CC wasn't a big help much of the season, but he came through with three masterful eight-inning performances at a time when fantasy owners needed him most. I don't need to say much; the stats speak for themselves.
Shields pumped out 30 strikeouts in his final three starts, and 15 of them came Monday against the Orioles in a complete-game loss. The offense offered little support, so he only rewarded owners with one win during the playoffs.
Other than that, he clearly came through with championship-caliber numbers.
A Nick Swisher single was Balfour's lone blemish from Sept. 17 to the end of the year. He provided owners with five saves, 13 strikeouts and even a win. Impressive, to say the least.
Simply put, Craig Kimbrel is a nasty man. So nasty, in fact, he struck out four batters in a single inning on Sept. 26 against the Marlins.
He's got 243 strikeouts over his last 138.2 innings of baseball, dating back to 2011. The Braves' closer also blew just three of his 45 save attempts in 2012.
It's a given that at least one of your relief slots are in good hands with Kimbrel, especially when it's crunch time.
The reigning AL Cy Young winner hasn't been quite as successful in 2012, but he was back to top form in September.
Verlander held opponents to zero earned runs in three of his final four starts this year, with two of them during fantasy playoff time. He was the only pitcher during that stretch with three wins and an ERA of under 1.00.
He won't get the AL MVP this year, but he's definitely in the hunt for a second straight AL Cy Young award. Given how he performed over baseball's final month, he may just get it.
Medlen hopped into the starting rotation on July 31, and he's 9-0 since he got there. No one expected it, but the Braves aren't complaining, and his fantasy owners weren't, either.
I know, I was one of them.
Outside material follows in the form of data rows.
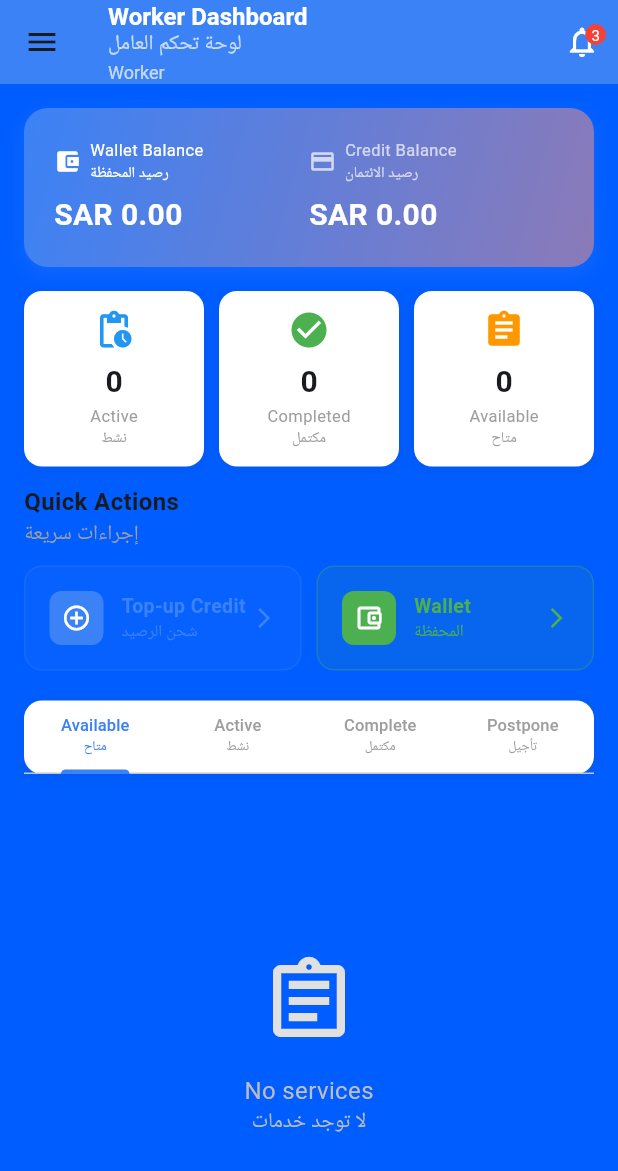
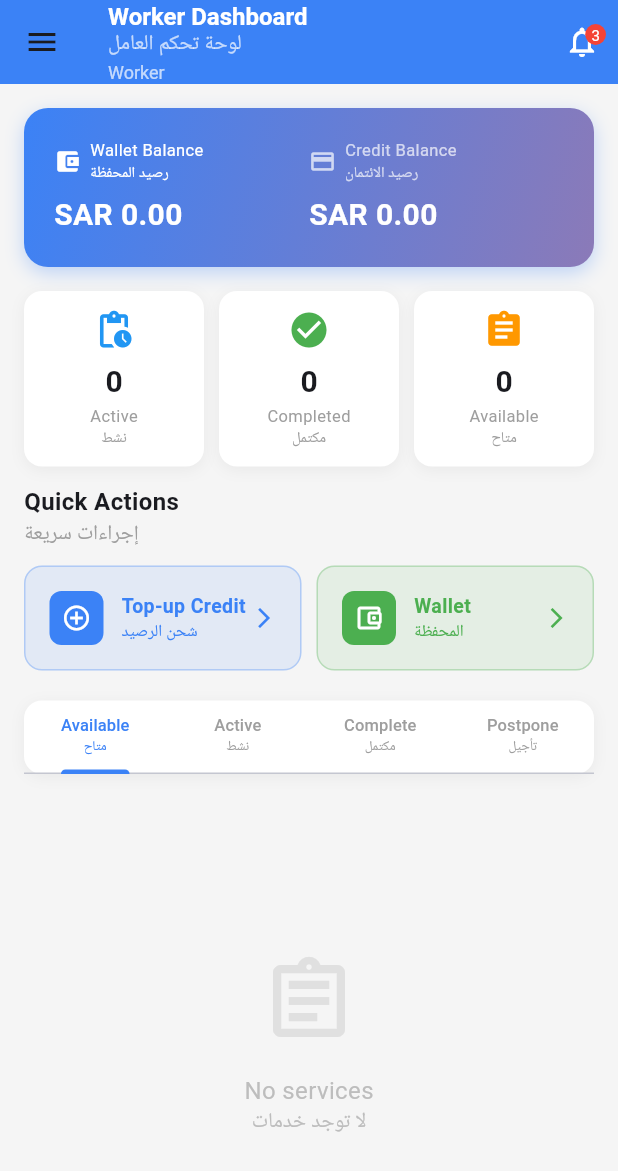
Before and after one commit to WaseeqSiddiqui/HANDYMAN_Admin_And_Worker_App, a Flutter app: the WorkerDashboardScreen screen opened directly with empty values, on a phone screen of 412 x 824 dp. Shown: the top 1171 px of the screen. Run offline on Flutter 3.47's test engine with Material 3 defaults, Android fonts, the phone set to English and light mode, and no system bars; our stand-ins replace open_filex, pdf.

Commit message:
Updated worker dashboard and fixed services screen navigation

```diff
--- a/lib/screens/dashboard/worker_dashboard.dart
+++ b/lib/screens/dashboard/worker_dashboard.dart
@@ -1,7 +1,7 @@
-// worker_dashboard.dart - SCROLLABLE VERSION WITH ENGLISH NOTIFICATIONS
+// worker_dashboard.dart - SCROLLABLE VERSION WITH LIGHT GRAY BACKGROUND
+// ✅ Fixed: Changed background color to light gray
 // ✅ Fixed: Screen is now fully scrollable
 // ✅ Fixed: Notifications badge shows only English numbers
-// ✅ Fixed: All previous translation fixes maintained
 
 import 'package:admin_x_technician_panel/screens/auth/role_selection.dart';
 import 'package:flutter/material.dart';
@@ -89,7 +89,7 @@ class _WorkerDashboardScreenState extends State<WorkerDashboardScreen> {
     return Consumer<AppStateProvider>(
       builder: (context, appState, child) {
         return Scaffold(
-          backgroundColor: const Color(0xFF005DFF),
+          backgroundColor: const Color(0xFFF5F5F5), // ✅ CHANGED: Light gray background
           appBar: _buildAppBar(),
           drawer: _buildDrawer(appState),
           body: SingleChildScrollView( // ✅ MADE ENTIRE SCREEN SCROLLABLE
@@ -119,12 +119,11 @@ class _WorkerDashboardScreenState extends State<WorkerDashboardScreen> {
   PreferredSizeWidget _buildAppBar() {
     return AppBar(
       elevation: 0,
-      backgroundColor: const Color(0xFF3B82F6),
+      backgroundColor: const Color(0xFF3B82F6), // Keeping app bar blue for contrast
       title: Column(
         crossAxisAlignment: CrossAxisAlignment.start,
         mainAxisSize: MainAxisSize.min,
         children: [
-          // ✅ FIXED: Using proper translation constant
           Text(
             WorkerTranslations.getEnglish(WorkerTranslations.workerDashboard),
             style: const TextStyle(
@@ -602,7 +601,6 @@ class _WorkerDashboardScreenState extends State<WorkerDashboardScreen> {
       child: Column(
         crossAxisAlignment: CrossAxisAlignment.start,
         children: [
-          // ✅ FIXED: Using proper translation constant
           Column(
             crossAxisAlignment: CrossAxisAlignment.start,
             children: [
@@ -627,7 +625,7 @@ class _WorkerDashboardScreenState extends State<WorkerDashboardScreen> {
             children: [
               Expanded(
                 child: _buildActionButton(
-                  WorkerTranslations.topupCredit, // Using constant
+                  WorkerTranslations.topupCredit,
                   Icons.add_circle_outline,
                   const Color(0xFF3B82F6),
                       () => Navigator.push(
@@ -639,7 +637,7 @@ class _WorkerDashboardScreenState extends State<WorkerDashboardScreen> {
               const SizedBox(width: 10),
               Expanded(
                 child: _buildActionButton(
-                  WorkerTranslations.wallet, // Using constant
+                  WorkerTranslations.wallet,
                   Icons.account_balance_wallet_outlined,
                   Colors.green,
                       () => Navigator.push(
@@ -712,7 +710,7 @@ class _WorkerDashboardScreenState extends State<WorkerDashboardScreen> {
 
   Widget _buildServicesSection(AppStateProvider appState) {
     return Container(
-      height: 400, // ✅ FIXED: Fixed height for services section
+      height: 400,
       child: DefaultTabController(
         length: 4,
         child: Column(
@@ -829,7 +827,6 @@ class _WorkerDashboardScreenState extends State<WorkerDashboardScreen> {
               color: Colors.grey[300],
             ),
             const SizedBox(height: 16),
-            // ✅ FIXED: Using proper translation constant
             Column(
               children: [
                 Text(
@@ -980,7 +977,6 @@ class _WorkerDashboardScreenState extends State<WorkerDashboardScreen> {
                   Column(
                     crossAxisAlignment: CrossAxisAlignment.start,
                     children: [
-                      // ✅ FIXED: Using proper translation constant
                       Text(
                         WorkerTranslations.getEnglish(WorkerTranslations.dateTime),
                         style: const TextStyle(fontSize: 12, color: Colors.grey),
@@ -993,8 +989,8 @@ class _WorkerDashboardScreenState extends State<WorkerDashboardScreen> {
                   ),
                 ],
               ),
-              const SizedBox(height: 10), // ✅ REDUCED from 12 to prevent overflow
-              const Divider(height: 12), // ✅ REDUCED height
+              const SizedBox(height: 10),
+              const Divider(height: 12),
               const SizedBox(height: 8),
               Row(
                 mainAxisAlignment: MainAxisAlignment.spaceBetween,
@@ -1029,6 +1025,7 @@ class _WorkerDashboardScreenState extends State<WorkerDashboardScreen> {
       ),
     );
   }
+
 
   Widget _buildActionButtons(ServiceRequest service, String type, AppStateProvider appState) {
     switch (type) {
```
Latos wasn't punching out batters with regularity to close out the season, but his three final outings worked wonders for fantasy owners in ERA and WHIP. He lowered his season ERA from 3.76 to 3.48 in those starts, and picked up two wins to move to 14-4 on the year.
Latos wasn't always great in 2012, but you can't say he didn't come through when you needed him most.